At Christmas we are reminded of the contrast between light and darkness, with Christmas lights lighting up trees, shopping centres and homes. In life also we encounter ‘light’ and ‘darkness’, in the circumstances which come our way. At times life may feel like one big ball of light – meeting a husband, getting married, the coming into the world of children. At other times life can feel very dark. Many people can identify with times when they literally feel like they are groping around at the bottom of a very dark, very deep pit, with no way out. The ups and downs of life. “All part of life’s rich pageant” as Paul used to say.

Over Christmas the lights in our bathroom stopped working (again!). So we have had to light a candle whenever we needed to use the bathroom. ‘Constitution by candlelight’ as Barny named it. One candle only provides a tiny amount of light, but amazingly it spreads over the whole room, providing just enough light to see what one is doing.
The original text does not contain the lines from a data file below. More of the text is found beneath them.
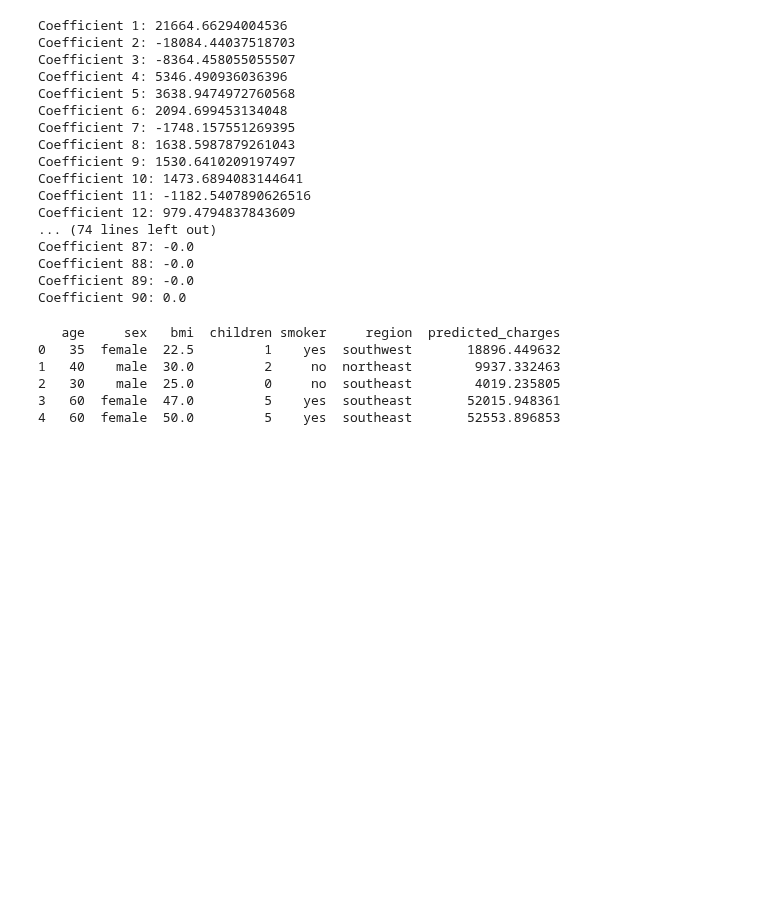
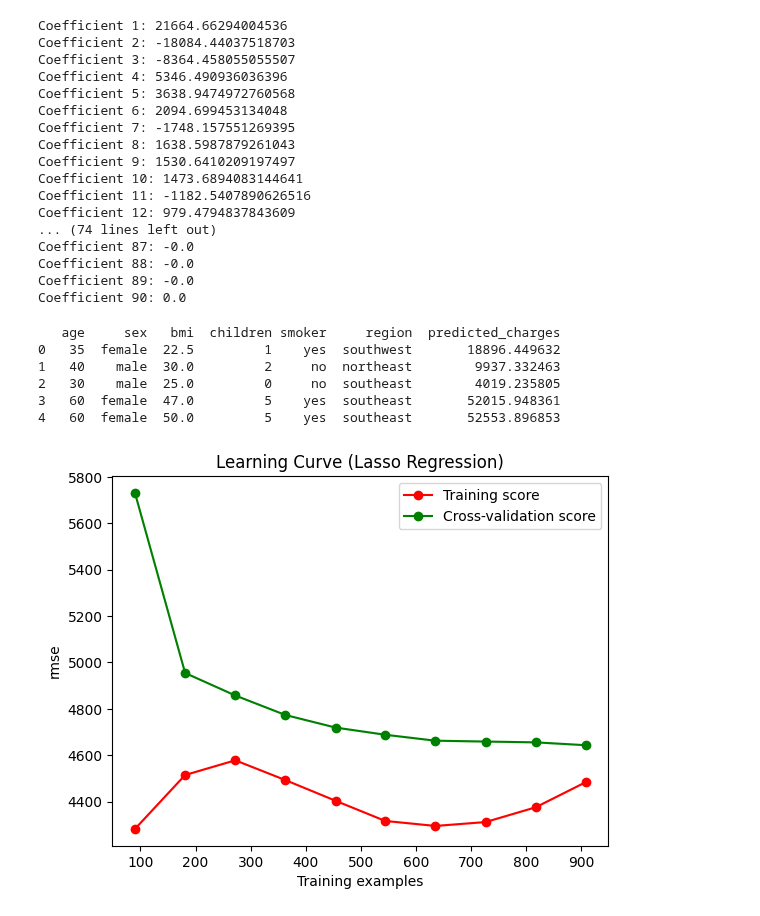
Before and after one commit to Memory77/brief_assurance_reg, a Jupyter notebook: best_model.ipynb, the cells around one changed output. Cells and saved outputs as stored; diff of their text form; code cells hidden in the pictures; blank space fills up the shorter version.

```diff
--- a/best_model.ipynb
+++ b/best_model.ipynb
@@ -205,4 +205,43 @@ print(new_data)
 import pickle
 with open('best_model.pkl', 'wb') as fichier:
     pickle.dump(best_model, fichier)
+# %%
+from sklearn.model_selection import learning_curve
+import matplotlib.pyplot as plt
+import numpy as np
+train_sizes, train_scores, validation_scores = learning_curve(
+    estimator = best_model,
+    X = X_train,
+    y = y_train,
+    train_sizes = np.linspace(0.1, 1.0, 10),
+    cv = 5,
+    scoring = 'neg_mean_squared_error'
+)
+
+train_scores_mean = -train_scores.mean(axis = 1)
+#train_scores_std = train_scores.std(axis = 1)
+validation_scores_mean = -validation_scores.mean(axis = 1)
+#validation_scores_std = validation_scores.std(axis = 1)
+
+#mettre en racine carré mse pour exprimer en unités de la variable cible
+train__rmse = np.sqrt(train_scores_mean)
+validation_rmse = np.sqrt(validation_scores_mean)
+
+plt.figure()
+plt.title("Learning Curve (Lasso Regression)")
+plt.xlabel("Training examples")
+plt.ylabel("rmse")
+#plt.gca().invert_yaxis()
+
+# tracage
+plt.plot(train_sizes, train__rmse, 'o-', color="r", label="Training score")
+plt.plot(train_sizes, validation_rmse, 'o-', color="g", label="Cross-validation score")
+
+plt.fill_between(train_sizes, train__rmse, train__rmse, alpha=0.1, color="r")
+plt.fill_between(train_sizes, validation_rmse, validation_rmse, alpha=0.1, color="g")
+
+plt.legend(loc="best")
+plt.show()
+# %% [output]
+[figure, added]
 # %%
```
Also changed, not shown: parts of 1 cell of this notebook.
In our kitchen we have a small box of cards, entitled “Keep Calm and Trust God”. We have a family habit of reading one card out at mealtimes when we say grace. One particular card always seems to surface more than the rest. It quotes from Martin Luther King Jr. – “Faith is taking the first step, even when you don’t see the whole staircase”. So often in life, there is only enough light to expose the next step of the journey, but no further. We cannot see any distance into what life has in store for years to come. I’m beginning to think there’s a reason for that. If we actually knew what life was going to bring, we simply may not find the courage to face it.

Jesus said “I am the light of the world, whoever follows me will never walk in darkness, but will have the light of life”. (John 8. 12). According to John 1.5 “The light shines in the darkness, but the darkness has not understood it”. I know this to be true. Darkness can never actually extinguish the light, however black the darkness feels. In the battle between darkness and light, light will always prevail and win. One candle can provide the spark of light needed to see a way forward.

Today is New Years Eve. For me, it feels as if I am standing on the edge of another year, holding a tiny candle, whose flicker provides just enough light for me to be able to take one small step forward. Even though I don’t see the whole staircase.

Paul & Lisa, Jane & Dennis wedding